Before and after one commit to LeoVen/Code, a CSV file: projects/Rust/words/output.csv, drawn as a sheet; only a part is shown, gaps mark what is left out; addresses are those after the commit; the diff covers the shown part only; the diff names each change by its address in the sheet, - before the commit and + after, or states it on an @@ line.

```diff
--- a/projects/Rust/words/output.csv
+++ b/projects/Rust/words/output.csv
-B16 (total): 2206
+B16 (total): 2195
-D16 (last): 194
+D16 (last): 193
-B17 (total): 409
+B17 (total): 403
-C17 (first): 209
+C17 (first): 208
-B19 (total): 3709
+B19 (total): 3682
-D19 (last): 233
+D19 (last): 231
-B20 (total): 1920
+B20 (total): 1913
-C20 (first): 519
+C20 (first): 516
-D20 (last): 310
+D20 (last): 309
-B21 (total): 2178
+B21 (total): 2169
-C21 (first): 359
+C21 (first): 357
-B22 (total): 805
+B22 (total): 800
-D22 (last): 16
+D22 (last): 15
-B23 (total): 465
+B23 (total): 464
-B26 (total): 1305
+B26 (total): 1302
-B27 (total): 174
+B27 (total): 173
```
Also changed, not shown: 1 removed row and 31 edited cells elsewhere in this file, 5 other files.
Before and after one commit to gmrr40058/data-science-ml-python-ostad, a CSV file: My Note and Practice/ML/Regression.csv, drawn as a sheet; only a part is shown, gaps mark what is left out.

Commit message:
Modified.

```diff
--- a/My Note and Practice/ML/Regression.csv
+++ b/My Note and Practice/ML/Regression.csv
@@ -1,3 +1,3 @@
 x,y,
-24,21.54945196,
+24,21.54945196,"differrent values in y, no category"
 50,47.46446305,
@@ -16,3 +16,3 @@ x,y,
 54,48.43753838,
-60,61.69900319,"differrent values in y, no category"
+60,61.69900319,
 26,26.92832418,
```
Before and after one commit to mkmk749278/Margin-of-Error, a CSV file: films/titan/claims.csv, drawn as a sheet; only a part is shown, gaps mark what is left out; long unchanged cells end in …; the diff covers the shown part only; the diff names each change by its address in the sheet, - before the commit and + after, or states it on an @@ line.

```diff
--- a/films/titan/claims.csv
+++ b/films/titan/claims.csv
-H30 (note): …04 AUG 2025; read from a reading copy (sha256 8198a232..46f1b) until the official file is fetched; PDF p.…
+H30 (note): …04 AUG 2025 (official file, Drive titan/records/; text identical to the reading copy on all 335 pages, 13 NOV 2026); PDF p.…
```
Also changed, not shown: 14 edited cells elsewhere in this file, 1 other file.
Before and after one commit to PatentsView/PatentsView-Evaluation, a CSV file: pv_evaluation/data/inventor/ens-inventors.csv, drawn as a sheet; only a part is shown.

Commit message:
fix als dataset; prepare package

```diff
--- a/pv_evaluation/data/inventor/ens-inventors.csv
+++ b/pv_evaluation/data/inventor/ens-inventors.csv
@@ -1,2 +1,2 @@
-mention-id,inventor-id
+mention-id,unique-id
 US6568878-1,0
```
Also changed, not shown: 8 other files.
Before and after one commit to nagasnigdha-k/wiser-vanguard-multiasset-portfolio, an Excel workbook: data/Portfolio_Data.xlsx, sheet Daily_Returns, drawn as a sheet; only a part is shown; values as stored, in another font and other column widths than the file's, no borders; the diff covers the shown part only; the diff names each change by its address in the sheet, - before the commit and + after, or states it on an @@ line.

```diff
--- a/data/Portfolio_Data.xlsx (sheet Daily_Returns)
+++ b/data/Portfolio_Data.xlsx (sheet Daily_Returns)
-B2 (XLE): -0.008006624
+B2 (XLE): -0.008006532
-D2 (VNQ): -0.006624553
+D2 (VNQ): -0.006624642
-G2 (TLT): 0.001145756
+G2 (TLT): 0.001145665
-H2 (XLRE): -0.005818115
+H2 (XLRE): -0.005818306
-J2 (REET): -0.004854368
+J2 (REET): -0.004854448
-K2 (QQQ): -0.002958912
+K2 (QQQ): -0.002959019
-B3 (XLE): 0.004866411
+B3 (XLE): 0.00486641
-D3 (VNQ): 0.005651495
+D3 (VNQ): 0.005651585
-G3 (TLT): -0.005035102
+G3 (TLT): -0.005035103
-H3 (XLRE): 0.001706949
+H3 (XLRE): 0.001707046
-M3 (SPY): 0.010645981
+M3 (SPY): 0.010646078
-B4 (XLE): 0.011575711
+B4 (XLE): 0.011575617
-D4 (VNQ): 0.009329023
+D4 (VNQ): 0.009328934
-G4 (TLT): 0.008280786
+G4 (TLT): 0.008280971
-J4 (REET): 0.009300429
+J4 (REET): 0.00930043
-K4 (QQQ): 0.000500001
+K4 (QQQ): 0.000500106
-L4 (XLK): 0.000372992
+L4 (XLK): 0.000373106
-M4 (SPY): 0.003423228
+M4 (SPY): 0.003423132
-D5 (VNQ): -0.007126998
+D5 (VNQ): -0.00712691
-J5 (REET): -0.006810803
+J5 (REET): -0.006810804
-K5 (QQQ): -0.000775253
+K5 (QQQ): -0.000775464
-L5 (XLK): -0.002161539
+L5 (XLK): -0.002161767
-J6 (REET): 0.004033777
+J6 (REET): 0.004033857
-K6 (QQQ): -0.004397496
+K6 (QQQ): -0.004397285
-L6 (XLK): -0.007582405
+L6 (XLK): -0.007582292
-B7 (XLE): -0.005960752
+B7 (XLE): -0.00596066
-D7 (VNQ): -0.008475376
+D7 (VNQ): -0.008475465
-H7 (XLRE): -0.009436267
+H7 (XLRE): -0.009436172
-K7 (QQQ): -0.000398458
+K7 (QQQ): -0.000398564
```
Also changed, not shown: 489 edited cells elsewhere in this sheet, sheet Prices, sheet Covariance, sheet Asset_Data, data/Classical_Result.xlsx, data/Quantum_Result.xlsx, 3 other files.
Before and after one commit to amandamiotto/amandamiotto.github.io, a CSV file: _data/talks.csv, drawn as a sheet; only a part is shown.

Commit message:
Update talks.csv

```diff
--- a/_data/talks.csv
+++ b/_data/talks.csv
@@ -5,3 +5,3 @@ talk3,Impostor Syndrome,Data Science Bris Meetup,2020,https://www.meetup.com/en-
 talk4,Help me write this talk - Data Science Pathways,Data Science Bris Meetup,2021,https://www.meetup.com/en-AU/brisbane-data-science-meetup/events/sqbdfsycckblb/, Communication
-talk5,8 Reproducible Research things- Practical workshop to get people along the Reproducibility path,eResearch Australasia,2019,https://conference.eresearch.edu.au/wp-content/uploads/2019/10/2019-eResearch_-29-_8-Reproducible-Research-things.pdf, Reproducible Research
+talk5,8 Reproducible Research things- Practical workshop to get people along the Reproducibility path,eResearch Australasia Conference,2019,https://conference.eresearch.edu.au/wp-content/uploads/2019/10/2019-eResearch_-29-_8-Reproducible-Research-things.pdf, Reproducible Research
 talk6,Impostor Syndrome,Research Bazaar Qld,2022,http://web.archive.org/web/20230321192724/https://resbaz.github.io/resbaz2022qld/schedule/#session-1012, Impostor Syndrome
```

--------------------------------------------------

### PROBLEM DESCRIPTION
Once you have checked each line above for the string "names", state how many lines contain it and add nothing more.

### EXPECTED ANSWER
3